Of course Ma would most likely NOT have had white flour, again, this would have been a very special item, but for our purposes, we used what we had. In the book, the Ingalls did not have chickens, so the likelihood of eggs being available were slim to none. And would Ma have had vanilla extract?!?! These were all questions we pondered as we whipped up our cookies. What makes them Little House inspired is the use of brown sugar. Of course Ma would not have used this much white sugar in any recipe. Heck, I doubt she would have used this much brown sugar in any recipe! But, what resulted in our kitchen was a Brown Sugar Cookie.
We started by combining all our dry ingredients (because we are commando/gorilla bakers) and then we tossed in all the wet ingredients. Of course we had to mix it by hand because Ma would NOT have had a hand mixer. We then chilled our dough….. Again, Ma would not have done this, nor would she have had plastic wrap. While we did things Ma wouldn’t have, it did give us an opportunity to discuss and examine how life has changed since Laura’s childhood,
After our dough chilled for about an hour, we decided to get busy baking up our cookies. We made balls out of the dough and used the bottom of a flat glass to press the balls flat. Ma could have used the palm of her hand. We placed our cookies on a lightly greased pan and baked them at 350°F for 8-10 minutes. Ma would have used lard to grease her pans but alas, she was not so lucky as to have an oven that held a steady temp.

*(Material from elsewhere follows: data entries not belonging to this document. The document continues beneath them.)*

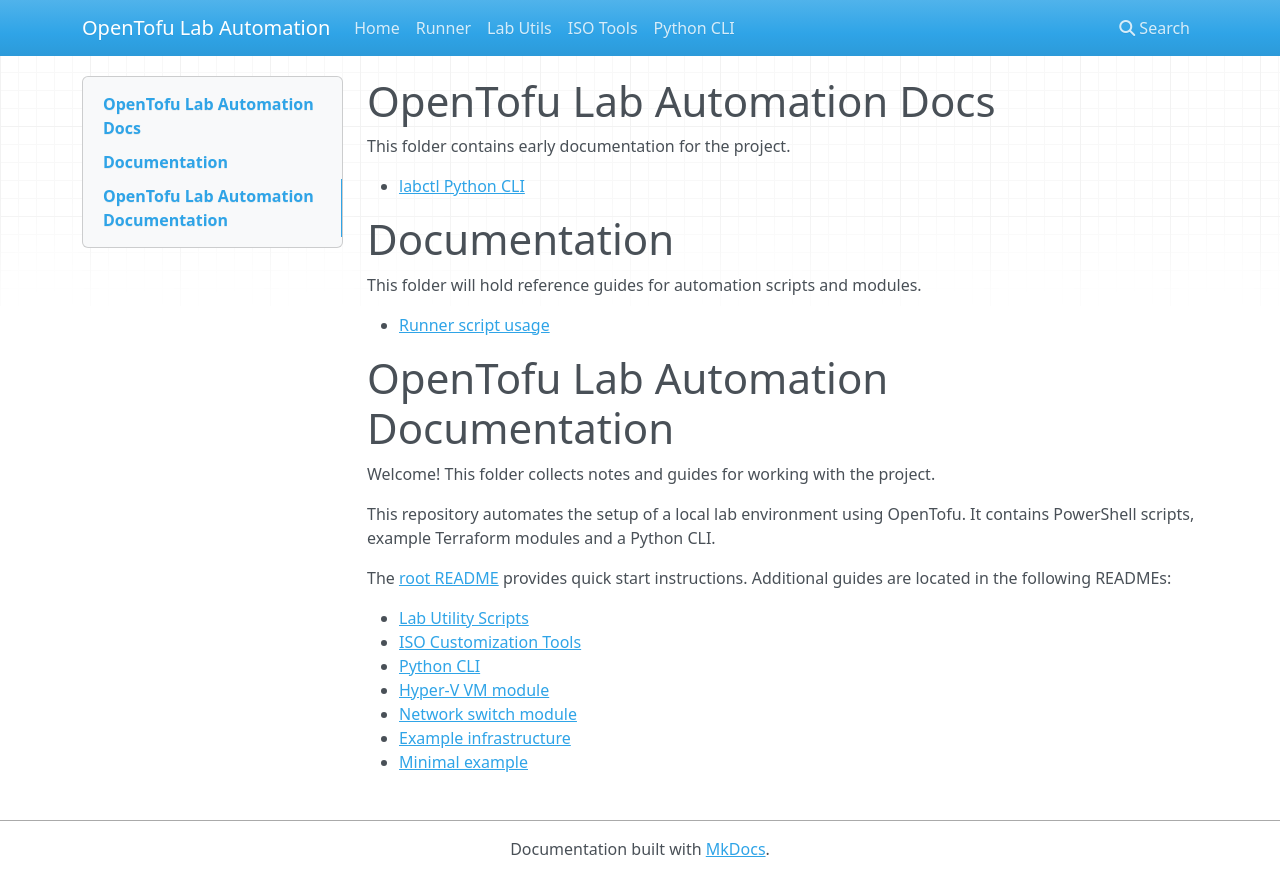
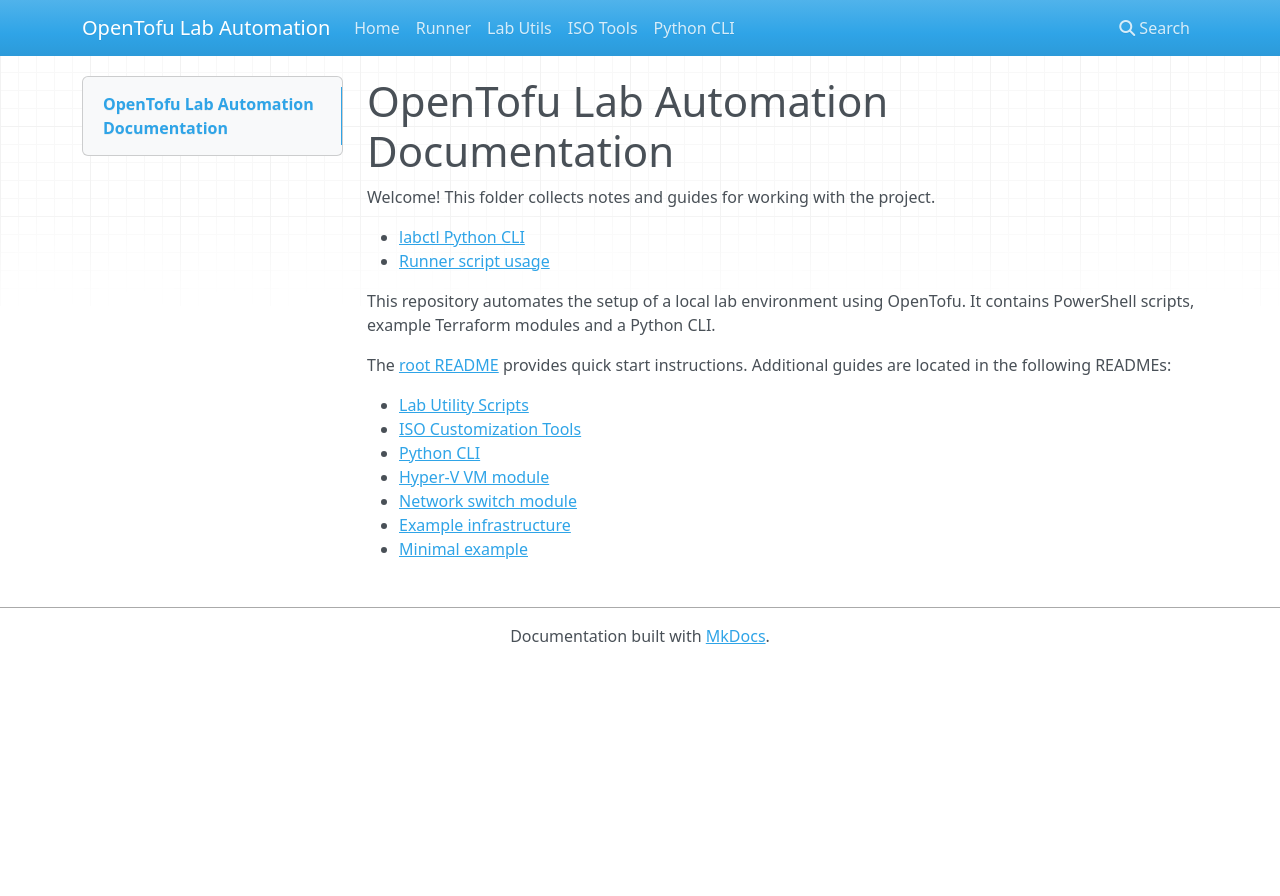
Before and after one commit to wizzense/opentofu-lab-automation, an MkDocs documentation site: the page built from docs/index.md, in a window 1280 px wide. Shown: the top 896 px of the page. Built offline with MkDocs 1.6.1, drawn with Linux system fonts in a browser that asks for light colours; nearby versions of some CDN libraries.

Commit message:
docs: dedupe intro sections

```diff
--- a/docs/index.md
+++ b/docs/index.md
@@ -1,20 +1,10 @@
-
-# OpenTofu Lab Automation Docs
-
-This folder contains early documentation for the project.
-
-- [labctl Python CLI](python-cli.md)
-
-# Documentation
-
-This folder will hold reference guides for automation scripts and modules.
-
-- [Runner script usage](runner.md)
 
 # OpenTofu Lab Automation Documentation
 
+Welcome! This folder collects notes and guides for working with the project.
 
-Welcome! This folder collects notes and guides for working with the project.
+- [labctl Python CLI](python-cli.md)
+- [Runner script usage](runner.md)
 
 
 
```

What resulted from our little kitchen experiment was a lovely brown sugar cookie AND a better understanding of how our lives and Laura’s compared. It provided a wonderful hands on experience for our homeschooling AND a lovely treat for the country kids. Okay, I will admit to downing more than my fair share of these too!